In a new statement on Facebook, Reynolds' daughter Amber Lee reveals that her father suffered a cardiac arrest whilst in hospital, and that medical staff were “unable to resuscitate him”.
“We are all heartbroken by this massive loss, and the whole world feels colder and more empty without his presence among us,” she says.
“Please take a moment of silence today to remember all of the love he gave to the world, and take some time to give back some of those wonderful feelings that he gave us all in our times of need.
“Share his greatness with another today, and help make the world a better place, just as he did. Let's shine his light upon all around us. Look at something beautiful today and truly appreciate it deeply in your soul.”
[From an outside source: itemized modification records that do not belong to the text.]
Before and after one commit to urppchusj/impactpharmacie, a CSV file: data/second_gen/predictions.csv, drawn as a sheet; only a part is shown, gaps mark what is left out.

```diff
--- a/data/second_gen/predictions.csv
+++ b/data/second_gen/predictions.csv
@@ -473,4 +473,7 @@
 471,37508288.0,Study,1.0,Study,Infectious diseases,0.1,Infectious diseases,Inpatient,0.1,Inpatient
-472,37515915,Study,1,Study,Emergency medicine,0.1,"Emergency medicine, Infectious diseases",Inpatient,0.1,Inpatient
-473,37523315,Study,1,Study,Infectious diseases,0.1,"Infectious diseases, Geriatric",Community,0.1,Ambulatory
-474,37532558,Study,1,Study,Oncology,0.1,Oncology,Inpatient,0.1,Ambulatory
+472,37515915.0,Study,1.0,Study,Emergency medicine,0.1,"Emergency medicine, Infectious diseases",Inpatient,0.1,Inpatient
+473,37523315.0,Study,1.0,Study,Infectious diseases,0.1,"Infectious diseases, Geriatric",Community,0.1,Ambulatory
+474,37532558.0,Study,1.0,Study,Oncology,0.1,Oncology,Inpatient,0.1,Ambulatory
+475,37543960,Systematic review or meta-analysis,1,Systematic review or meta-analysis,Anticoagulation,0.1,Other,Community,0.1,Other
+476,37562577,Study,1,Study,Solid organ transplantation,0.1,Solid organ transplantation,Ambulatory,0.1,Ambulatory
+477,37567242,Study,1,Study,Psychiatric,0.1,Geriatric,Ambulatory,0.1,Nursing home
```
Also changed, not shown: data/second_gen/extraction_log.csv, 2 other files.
She continues: “All of my love goes out to those who feel this overwhelming loss right now, just as I do. Please take heart in knowing he loves all of us, as much as we love him. And he felt that love every day in the center of his big ole heart. He will continue to feel that love, forever. Just as we will never forget the love he bestowed upon us.”
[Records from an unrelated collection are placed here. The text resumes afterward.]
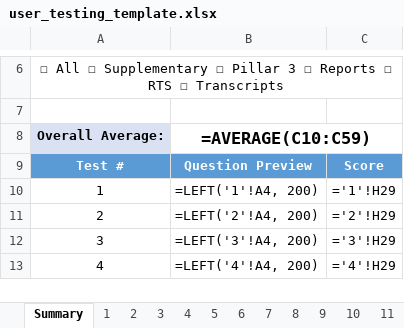
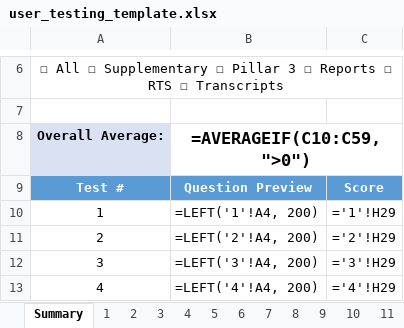
Before and after one commit to alexwday/aegis, an Excel workbook: user_testing_template.xlsx, sheet Summary, drawn as a sheet; only a part is shown, gaps mark what is left out; values as stored, in another font and other column widths than the file's, no borders; formulas without a stored value are shown as written; the diff names each change by its address in the sheet, - before the commit and + after, or states it on an @@ line.

```diff
--- a/user_testing_template.xlsx (sheet Summary)
+++ b/user_testing_template.xlsx (sheet Summary)
-B8: =AVERAGE(C10:C59)
+B8: =AVERAGEIF(C10:C59,">0")
```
Lee revealed on Saturday (September 4) (opens in new tab) that Reynolds had been in hospital “for a while” with Covid, and that he had experienced another cardiac arrest that morning.
In 1963, Rickie Lee Reynolds formed The Knowbody Else with singer Jim Dandy after the pair met in junior high school. After recording a self-titled album under that moniker in 1969, the band signed to Atco Records and rebranded as Black Oak Arkansas, releasing their eponymous debut in 1971.
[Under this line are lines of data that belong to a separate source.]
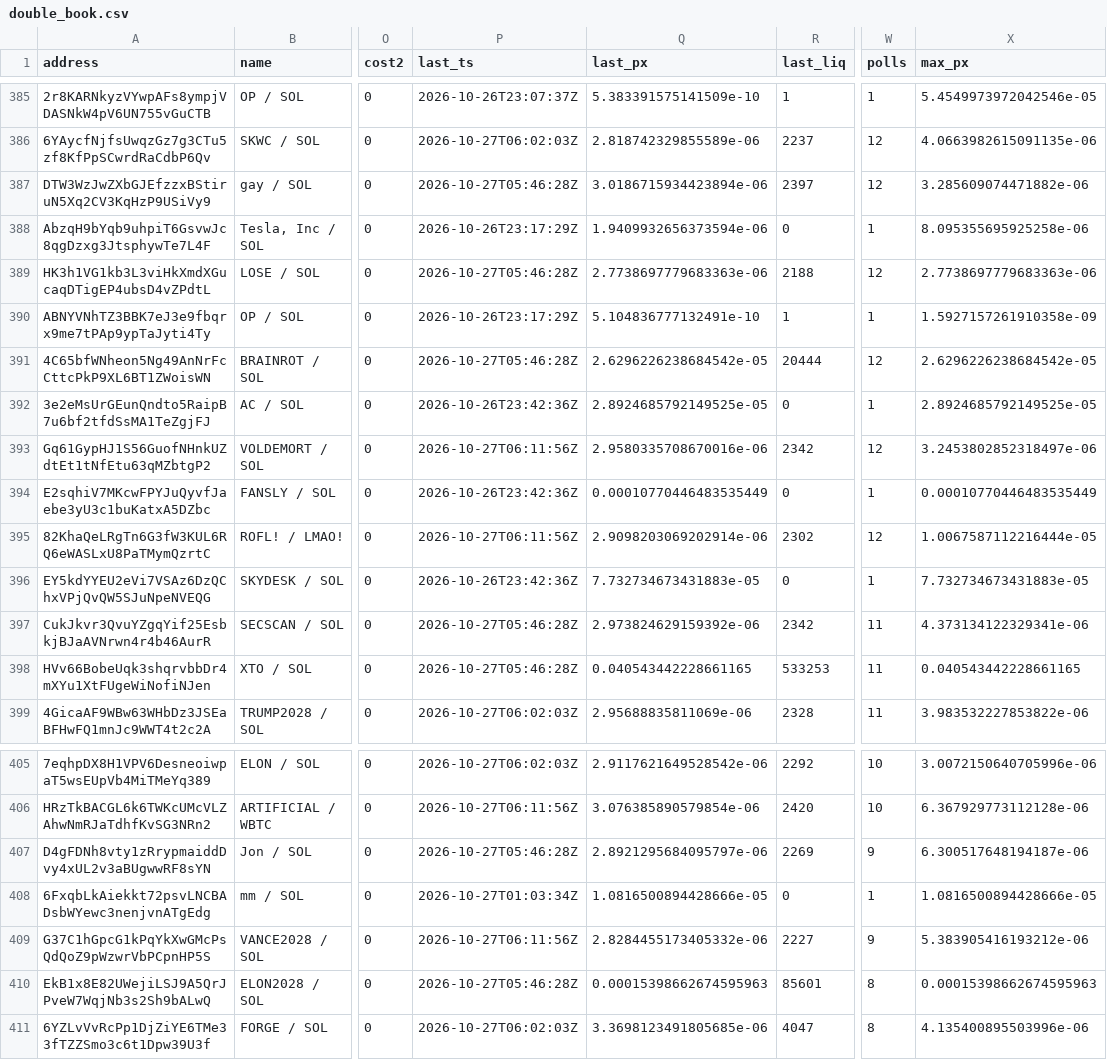
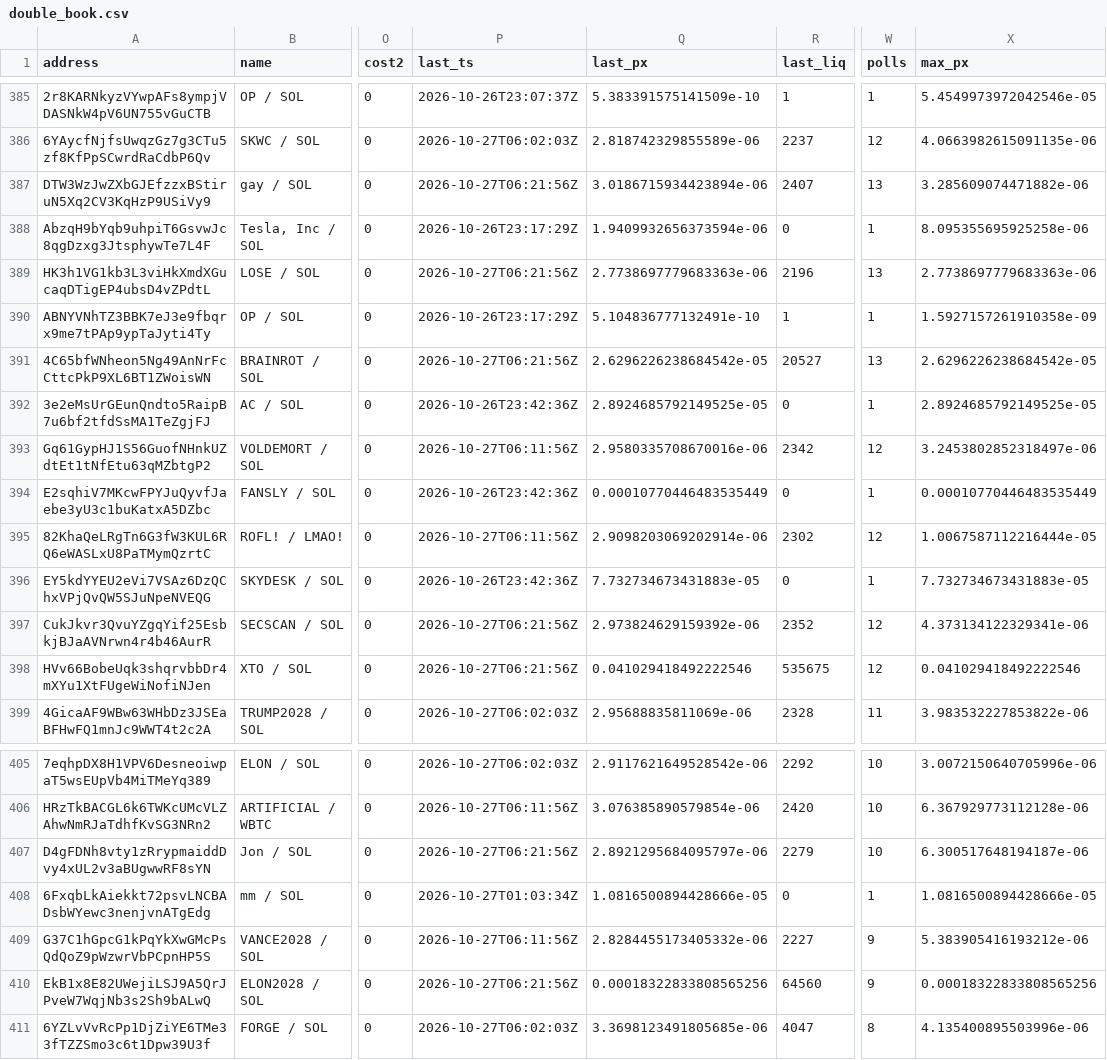
Before and after one commit to westphal03/meme-scanner, a CSV file: data/double_book.csv, drawn as a sheet; only a part is shown, gaps mark what is left out; the diff covers the shown part only; the diff names each change by its address in the sheet, - before the commit and + after, or states it on an @@ line.

```diff
--- a/data/double_book.csv
+++ b/data/double_book.csv
-P387 (last_ts): 2026-10-27T05:46:28Z
+P387 (last_ts): 2026-10-27T06:21:56Z
-R387 (last_liq): 2397
+R387 (last_liq): 2407
-W387 (polls): 12
+W387 (polls): 13
-P389 (last_ts): 2026-10-27T05:46:28Z
+P389 (last_ts): 2026-10-27T06:21:56Z
-R389 (last_liq): 2188
+R389 (last_liq): 2196
-W389 (polls): 12
+W389 (polls): 13
-P391 (last_ts): 2026-10-27T05:46:28Z
+P391 (last_ts): 2026-10-27T06:21:56Z
-R391 (last_liq): 20444
+R391 (last_liq): 20527
-W391 (polls): 12
+W391 (polls): 13
-P397:P398 (last_ts): 2026-10-27T05:46:28Z
+P397:P398 (last_ts): 2026-10-27T06:21:56Z
-R397 (last_liq): 2342
+R397 (last_liq): 2352
-W397:W398 (polls): 11
+W397:W398 (polls): 12
-Q398 (last_px): 0.040543442228661165
+Q398 (last_px): 0.041029418492222546
-R398 (last_liq): 533253
+R398 (last_liq): 535675
-X398 (max_px): 0.040543442228661165
+X398 (max_px): 0.041029418492222546
-P407 (last_ts): 2026-10-27T05:46:28Z
+P407 (last_ts): 2026-10-27T06:21:56Z
-R407 (last_liq): 2269
+R407 (last_liq): 2279
-W407 (polls): 9
+W407 (polls): 10
-P410 (last_ts): 2026-10-27T05:46:28Z
+P410 (last_ts): 2026-10-27T06:21:56Z
-Q410 (last_px): 0.00015398662674595963
+Q410 (last_px): 0.00018322833808565256
-R410 (last_liq): 85601
+R410 (last_liq): 64560
-W410 (polls): 8
+W410 (polls): 9
-X410 (max_px): 0.00015398662674595963
+X410 (max_px): 0.00018322833808565256
```
Also changed, not shown: 41 edited cells elsewhere in this file, data/double_px.csv, 5 other files.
Reynolds left the band in 1976 and later rejoined in 1984. Following his readmission, the band found a new audience in America's biker community with tracks like Hot and Nasty and Hot Rod.
“We found ourselves doing a dozen biker gigs a year,” Reynolds told Classic Rock (opens in new tab) in 2008. “The two biggest biker bands are us and Steppenwolf. They've got Born to be Wild and stuff like that that relates to bikers. I've never been able to put my finger on why they like us so much, but we love it.”
During their tenure, the band released numerous studio albums, including 1973's High on the Hog and live album Raunch 'N' Roll Live, both of which are certified gold.
The band also enjoyed notable hits in Jim Dandy – from High on the Hog – and Lord Have Mercy on My Soul – from their debut album.
Elsewhere in the 2008 Classic Rock interview, Reynolds spoke of how “no other group [was] doing that kind of music,” when Black Oak Arkansas formed.
"We were the first ones to have the three guitars, the first to mix up rock, country, and rhythm and blues."